Thirty seconds after I broke the spoke a car pulled up from the other direction with a tandem bike on top of it. Enter Winky and Juanita. Winky and Juanita had ridden part of the ride on their tandem and decided to shorten their ride to 36 miles or so due to the heat. They were kind enough to muscle our bikes on top of their car and give us a ride back to the restaurant. Lynn looked so grateful I thought she was going to cry. Winky and Juanita are retired and LONG time bikers and hikers. They were totally engaging and inspiring. Role models for sure.
Once back at the car, we thanked them profusely and tried to cool down. We went inside and had lunch with several of the other riders. I enjoyed a beverage that immediately made feel better in many ways. The company was quite enjoyable.
After we got back in Richmond we headed over to the bike shop to discuss wheel options. Lynn kindly allowed me to order a special set of wheels that may be more up to the challenge of a “manly” rider. Lynn says my bike is like a boat in the way it eats money and I must agree but it has helped much with my health both physical and mental.
You’re now saying to yourself. “I thought he said this blog wasn’t going to be totally about biking. At least that’s what he shouted at me.” Well it isn’t. What it really is about is – balance. You see if I had stayed at home all day and piddled around then I would have started to obsess about the bad news I got at work. I would have started to get depressed and feel bad about myself despite all the success and extenuating circumstances.
The bike ride literally took me out of myself and surrounded me with interesting people, beautiful scenery and exhausted the worry out of me. As Lance Armstrong once wrote “It’s not about the bike.” It could be shopping for some, the beach for others, golf or yard work or a myriad of activities. You have to have good healthy balance of things in your life. Your eggs need to be in different baskets. Again it only took me 50 years to realize this so I’m quite proud of myself. In the end all we have is each other.

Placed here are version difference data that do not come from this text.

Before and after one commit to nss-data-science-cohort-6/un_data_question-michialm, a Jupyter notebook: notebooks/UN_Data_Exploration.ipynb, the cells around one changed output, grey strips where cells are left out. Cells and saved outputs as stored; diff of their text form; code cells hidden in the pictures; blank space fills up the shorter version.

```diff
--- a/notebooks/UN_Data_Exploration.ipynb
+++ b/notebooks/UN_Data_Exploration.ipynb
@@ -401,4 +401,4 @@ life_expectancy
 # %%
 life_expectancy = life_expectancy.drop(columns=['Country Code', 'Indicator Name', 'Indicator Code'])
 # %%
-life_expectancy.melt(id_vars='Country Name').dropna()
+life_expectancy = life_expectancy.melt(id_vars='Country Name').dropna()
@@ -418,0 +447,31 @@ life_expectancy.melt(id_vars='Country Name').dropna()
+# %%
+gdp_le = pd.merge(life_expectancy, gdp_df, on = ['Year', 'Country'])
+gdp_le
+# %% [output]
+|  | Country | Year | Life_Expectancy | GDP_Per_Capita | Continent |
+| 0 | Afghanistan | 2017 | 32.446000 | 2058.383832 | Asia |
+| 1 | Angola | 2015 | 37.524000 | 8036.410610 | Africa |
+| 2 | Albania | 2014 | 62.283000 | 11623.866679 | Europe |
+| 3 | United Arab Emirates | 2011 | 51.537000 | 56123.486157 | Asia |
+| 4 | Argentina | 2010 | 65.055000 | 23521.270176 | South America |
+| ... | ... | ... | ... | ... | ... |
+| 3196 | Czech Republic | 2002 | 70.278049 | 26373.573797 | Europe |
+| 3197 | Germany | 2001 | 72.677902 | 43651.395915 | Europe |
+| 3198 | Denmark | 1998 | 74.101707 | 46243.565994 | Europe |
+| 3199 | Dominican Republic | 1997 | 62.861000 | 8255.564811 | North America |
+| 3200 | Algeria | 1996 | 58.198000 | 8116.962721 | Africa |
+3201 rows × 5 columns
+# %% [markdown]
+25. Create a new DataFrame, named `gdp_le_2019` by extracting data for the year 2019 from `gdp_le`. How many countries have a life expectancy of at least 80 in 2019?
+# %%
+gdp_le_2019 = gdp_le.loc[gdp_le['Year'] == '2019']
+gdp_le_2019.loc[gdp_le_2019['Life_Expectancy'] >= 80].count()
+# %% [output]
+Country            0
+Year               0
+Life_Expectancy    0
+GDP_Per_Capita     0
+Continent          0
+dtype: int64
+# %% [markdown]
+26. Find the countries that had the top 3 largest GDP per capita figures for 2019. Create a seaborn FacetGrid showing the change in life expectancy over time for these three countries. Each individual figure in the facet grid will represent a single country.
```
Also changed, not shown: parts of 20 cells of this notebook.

I learned a few things yesterday:
- Even if you try really hard sometimes thing don’t go your way.
- It’s good to work with people who love and support you (and vice versa)
- I really do still love teaching despite a VERY tough year.

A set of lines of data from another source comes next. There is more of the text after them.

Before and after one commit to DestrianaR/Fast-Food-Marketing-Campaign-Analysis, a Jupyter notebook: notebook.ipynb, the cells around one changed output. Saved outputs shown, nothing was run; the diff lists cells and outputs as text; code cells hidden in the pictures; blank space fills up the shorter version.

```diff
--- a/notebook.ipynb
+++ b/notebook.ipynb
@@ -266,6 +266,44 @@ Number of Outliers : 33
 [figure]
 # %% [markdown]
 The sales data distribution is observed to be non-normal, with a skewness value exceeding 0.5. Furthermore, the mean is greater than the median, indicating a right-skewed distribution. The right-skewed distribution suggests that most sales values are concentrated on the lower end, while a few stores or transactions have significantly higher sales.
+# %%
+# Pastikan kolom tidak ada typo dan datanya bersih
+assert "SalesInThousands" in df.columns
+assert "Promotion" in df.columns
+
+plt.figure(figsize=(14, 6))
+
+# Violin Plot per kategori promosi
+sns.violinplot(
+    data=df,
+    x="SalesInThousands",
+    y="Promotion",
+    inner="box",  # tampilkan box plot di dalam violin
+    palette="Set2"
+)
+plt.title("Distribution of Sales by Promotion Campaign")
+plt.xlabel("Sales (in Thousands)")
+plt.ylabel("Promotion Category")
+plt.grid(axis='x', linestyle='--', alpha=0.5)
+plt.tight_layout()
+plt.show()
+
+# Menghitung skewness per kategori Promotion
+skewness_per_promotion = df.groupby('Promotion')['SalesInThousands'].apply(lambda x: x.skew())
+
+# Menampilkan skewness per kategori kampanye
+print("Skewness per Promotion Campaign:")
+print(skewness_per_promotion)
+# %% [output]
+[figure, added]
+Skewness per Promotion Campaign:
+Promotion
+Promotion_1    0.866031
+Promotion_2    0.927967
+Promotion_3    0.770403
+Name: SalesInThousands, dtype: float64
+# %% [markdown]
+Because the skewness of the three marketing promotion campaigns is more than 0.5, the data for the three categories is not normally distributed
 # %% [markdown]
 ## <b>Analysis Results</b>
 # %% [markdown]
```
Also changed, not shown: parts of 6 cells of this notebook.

- I love meeting and talking to new people.
- There are a lot of kind people out there.
- Something cold after a long, hot ride tastes especially good.
- Watermelon tastes extremely good after riding dozens of miles.
- I love my wife more every day.
- It’s not about the bike or the bad news at work.
- It’s about balance.
I’m going really enjoy summer vacation this year. More so than ever.